A model generating station has just been completed. It is not a scale model, but a simple representation of a very early 1900s vintage generator, shown below.
These were low voltage high current machines. I'm not sure of all the things they were used for, but some powered arc furnaces to refine metals.
The pole pieces for the model were made from 1/2" steel plate machined to shape. Above you see some of the forming taking place on a rotary table mounted on the milling machine.
The commutator was built by turning a copper sleeve and epoxy gluing it on a turned Micarta insulator sleeve , and then sawing a slit between the segments.
Several castings were needed, but I only had to make a pattern for the base. The other patterns were pulled out of my pattern pool.
   If you note the brushes are set up like the original, so they can be rotated around to find the place of greatest efficiency.  The field magnetism is provided by a stack of ceramic magnets clamped between the pole pieces. The armature is wound with regular magnet wire.
   The generator was under construction during most of the month of October, and was finally completed yesterday. Below is a short video of it doing it's thing.

Monday, October 5, 2015


Another project has just been completed called Oldham's coupling named after the inventor John Oldham, (1779-1840) an Irish engineer. It is simple and compact, and unlike a universal joint it is constant velocity. Although it was invented about 200 years ago it is still used in many of today's machines in various forms.
My project was constructed by looking at the picture the Z5 thing shown above. Which was probably a classroom demonstrator.
Below is a short video of it in operation. In the video the shafts are offset slightly over 1/2". As you can see it works very free and easy. It is just so much fun to turn cranks.

Thursday, October 1, 2015
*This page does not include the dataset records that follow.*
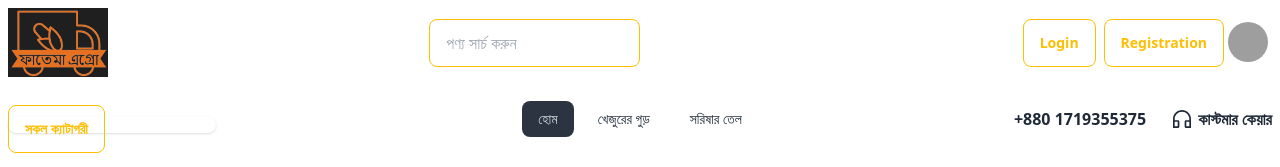
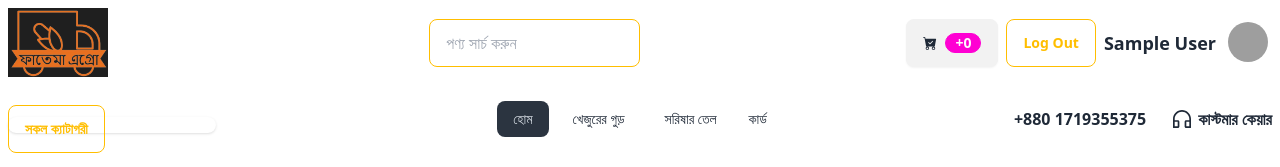
Before and after one commit to tushar-h789/fatema-agro-LI-client, a React (Vite) app: page / in a window 1280 px wide. Shown: the top 167 px of the page. Built offline with nearby package versions, Linux system fonts and the light colour scheme; no server answers; sample sign-in values are in the browser's storage; grey boxes are pictures that could not be loaded; some icons are missing.

Commit message:
authontication part done

```diff
--- a/package.json
+++ b/package.json
@@ -24,6 +24,7 @@
     "react-parallax": "^3.5.1",
     "react-router-dom": "^6.21.1",
     "sort-by": "^1.2.0",
+    "sweetalert2": "^11.10.2",
     "swiper": "^11.0.5"
   },
   "devDependencies": {
--- /dev/null
+++ b/src/Routes/PrivateRoutes.jsx
@@ -0,0 +1,21 @@
+import { useContext } from "react"
+import { AuthContext } from "../providers/AuthProvider"
+import { Navigate, useLocation, useNavigate } from "react-router-dom"
+
+const PrivateRoutes = ({children}) => {
+    const {user, loading} = useContext(AuthContext)
+    const location = useLocation()
+
+    if(loading){
+        return <progress className="progress w-56"></progress>
+    }
+
+  if(user){
+    return children
+  }
+
+  return <Navigate to='/login' state={{from:location}}></Navigate>
+
+}
+
+export default PrivateRoutes
--- a/src/Routes/Routes.jsx
+++ b/src/Routes/Routes.jsx
@@ -5,6 +5,8 @@ import GurProducts from "../pages/GurProducts/GurProducts/GurProducts";
 import SorisaTel from "../pages/SorisaTel/SorisaTel/SorisaTel";
 import Registration from "../pages/Login/Registration/Registration";
 import Login from "../pages/Login/Login/Login";
+import Cart from "../pages/Shared/Cart/Cart";
+import PrivateRoutes from "./PrivateRoutes";
 
 export const router = createBrowserRouter([
   {
@@ -31,6 +33,10 @@ export const router = createBrowserRouter([
         path: "/sorisaTel",
         element: <SorisaTel />,
       },
+      {
+        path: '/cart',
+        element: <PrivateRoutes><Cart/></PrivateRoutes>
+      }
     ],
   },
 ]);
--- a/src/pages/Login/Login/Login.jsx
+++ b/src/pages/Login/Login/Login.jsx
@@ -1,15 +1,40 @@
+import { useContext } from "react";
 import { Helmet } from "react-helmet-async";
 import { useForm } from "react-hook-form";
-import { Link } from "react-router-dom";
+import { Link, useLocation, useNavigate } from "react-router-dom";
+import { AuthContext } from "../../../providers/AuthProvider";
+import Swal from "sweetalert2";
 
 const Login = () => {
+  const {loginUser} = useContext(AuthContext)
+  const navigate = useNavigate()
+  const location = useLocation()
+
+  const from = location.state?.from?.pathname || '/';
+
   const {
     register,
     handleSubmit,
     formState: { errors },
   } = useForm();
 
-  const onSubmit = (data) => console.log(data);
+  const onSubmit = (data) =>{
+    loginUser(data.email, data.password)
+    .then(result =>{
+      const loggedUser = result.user
+      console.log(loggedUser);
+      Swal.fire({
+        position: "top-end",
+        icon: "success",
+        title: "Login Successfully",
+        showConfirmButton: false,
+        timer: 1500
+      });
+      setTimeout(() => {
+        navigate(from, {replace: true})
+      }, 1500);
+    })
+  };
 
   return (
     <div>
@@ -44,7 +69,7 @@ const Login = () => {
                   <span className="label-text">Password</span>
                 </label>
                 <input
-                  type="password"
+                  type="text"
                   {...register("password", {
                     required: true,
                     minLength: 6,
--- a/src/pages/Login/Registration/Registration.jsx
+++ b/src/pages/Login/Registration/Registration.jsx
@@ -1,16 +1,18 @@
+import { useForm } from "react-hook-form";
+import { Link, useNavigate } from "react-router-dom";
+import { Helmet } from "react-helmet-async";
 import { useContext } from "react";
-import { useForm } from "react-hook-form";
-import { Link } from "react-router-dom";
 import { AuthContext } from "../../../providers/AuthProvider";
-import { Helmet } from "react-helmet-async";
+import Swal from 'sweetalert2'
 
 const Registration = () => {
-  const { createUser } = useContext(AuthContext);
-  // console.log(createUser);
+  const { createUser, logOut, updateUserProfile } = useContext(AuthContext);
+  const navigate = useNavigate();
 
   const {
     register,
     handleSubmit,
+    reset,
     formState: { errors },
   } = useForm();
 
@@ -19,12 +21,23 @@ const Registration = () => {
     //   const loggedUser = result.user;
     //   console.log(loggedUser);
     // });
-    createUser(data.email, data.password)
-    .then(result =>{
-      // const loggedUser = result.user;
-      console.log(result);
-    })
-    console.log(data.email);
+    createUser(data.email, data.password).then((result) => {
+      const loggedUser = result.user;
+      console.log(loggedUser);
+      updateUserProfile(data.name).then(() => {
+        Swal.fire({
+          position: "top-end",
+          icon: "success",
+          title: "Registration Successfully",
+          showConfirmButton: false,
+          timer: 1500
+        });
+        logOut();
+        setTimeout(() => {
+          navigate("/login");
+        }, 2000);
+      });
+    });
   };
 
   return (
--- /dev/null
+++ b/src/pages/Shared/Cart/Cart.jsx
@@ -0,0 +1,8 @@
+
+const Cart = () => {
+  return (
+    <div>Cart</div>
+  )
+}
+
+export default Cart
--- a/src/pages/Shared/Header/Header.jsx
+++ b/src/pages/Shared/Header/Header.jsx
@@ -1,9 +1,22 @@
-import { Link } from "react-router-dom";
-import logo from '../../../assets/logo/logo.png'
-import profile from '../../../assets/others/profile.png'
+import { Link, useNavigate } from "react-router-dom";
+import logo from "../../../assets/logo/logo.png";
+import profile from "../../../assets/others/profile.png";
 import Navbar from "../Navbar/Navbar";
+import { useContext } from "react";
+import { AuthContext } from "../../../providers/AuthProvider";
+import { BsFillCartCheckFill } from "react-icons/bs";
+
 
 const Header = () => {
+  const { user, logOut, loading } = useContext(AuthContext);
+  const navigate = useNavigate();
+  // console.log(updateUserProfile);
+  const handleLogOut = () => {
+    loading;
+    logOut();
+    navigate("/login");
+  };
+
   return (
     <>
       <div className="navbar bg-base-100 grid grid-cols-1  md:grid-cols-3">
@@ -25,12 +38,37 @@ const Header = () => {
 
         <div className="flex justify-end  mx-auto md:mx-0 ">
           <div className="flex gap-2 font-roboto">
-          <Link to='/login'>
-          <button className="btn btn-outline btn-warning">Login</button>
-          </Link>
-          <Link to='/register'>
-          <button className="btn btn-outline btn-warning">Registration</button>
-          </Link>
+            <div>
+              <button className="btn">
+              <BsFillCartCheckFill />
+                <div className="badge badge-secondary">+0</div>
+              </button>
+            </div>
+            {user ? (
+              <button
+                onClick={handleLogOut}
+                className="btn btn-outline btn-warning"
+              >
+                Log Out
+              </button>
+            ) : (
+              <>
+                <Link to="/login">
+                  <button className="btn btn-outline btn-warning">Login</button>
+                </Link>
+                <Link to="/register">
+                  <button className="btn btn-outline btn-warning">
+                    Registration
+                  </button>
+                </Link>
+              </>
+            )}
+          </div>
+
+          <div>
+            <h2 className="font-bold text-lg mx-2">
+              {user ? user.displayName : "Guest"}
+            </h2>
           </div>
 
           <div className="dropdown dropdown-end ">
@@ -53,12 +91,7 @@ const Header = () => {
                   {/* <span className="badge">New</span> */}
                 </a>
               </li>
-              <li>
-                <a>Settings</a>
-              </li>
-              <li>
-                <a>Logout</a>
-              </li>
+              <li className="font-bold">{user?.email}</li>
             </ul>
           </div>
         </div>
--- a/src/pages/Shared/Navbar/Navbar.jsx
+++ b/src/pages/Shared/Navbar/Navbar.jsx
@@ -25,6 +25,9 @@ const Navbar = () => {
       </li>
       <li className="font-roboto">
         <NavLink to="/sorisaTel">সরিষার তেল</NavLink>
+      </li>
+      <li className="font-roboto">
+        <NavLink to="/cart">কার্ড</NavLink>
       </li>
     </>
   );
--- a/src/providers/AuthProvider.jsx
+++ b/src/providers/AuthProvider.jsx
@@ -6,6 +6,7 @@ import {
   onAuthStateChanged,
   signInWithEmailAndPassword,
   signOut,
+  updateProfile,
 } from "firebase/auth";
 import { app } from "../firebase/firebase.config";
 
@@ -30,8 +31,16 @@ const AuthProvider = ({ children }) => {
 
   //log out
   const logOut = () => {
-    setLoading(true)
+    setLoading(true);
     return signOut(auth);
+  };
+
+  //update profile
+  const updateUserProfile = (name) => {
+    setLoading(true);
+    return updateProfile(auth.currentUser, {
+      displayName: name,
+    });
   };
 
   useEffect(() => {
@@ -51,6 +60,7 @@ const AuthProvider = ({ children }) => {
     createUser,
     loginUser,
     logOut,
+    updateUserProfile,
   };
 
   return (
```
Also changed, not shown: src/firebase/firebase.config.js (+8 -6 lines), 1 other file (tests, documents, lock files or other folders).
While searching the web looking for things of interest and ran onto this gadget, which is a demonstrator of James Booth's 1843 invention of a "rectilinear" linkage or mechanical motion that was intended to be used on  a compact steam engine. Apparently there are no records that such an engine was ever built. However more recently English model builder Anthony Mount ran onto the patent drawings and designed a scale model. It is the model shown to the right on the cover of his book shown below.
This project started by making a wood pattern and pouring castings. While I was at it, I also poured castings for the next intended project.
This was a simple project with few parts, but still took several days. Yesterday it became operational, and this morning it received a little paint and a wood base. Although it is interesting to watch the movement, I do not know how practical it would be in a steam engine. I'm sure my model will end up being another desk toy.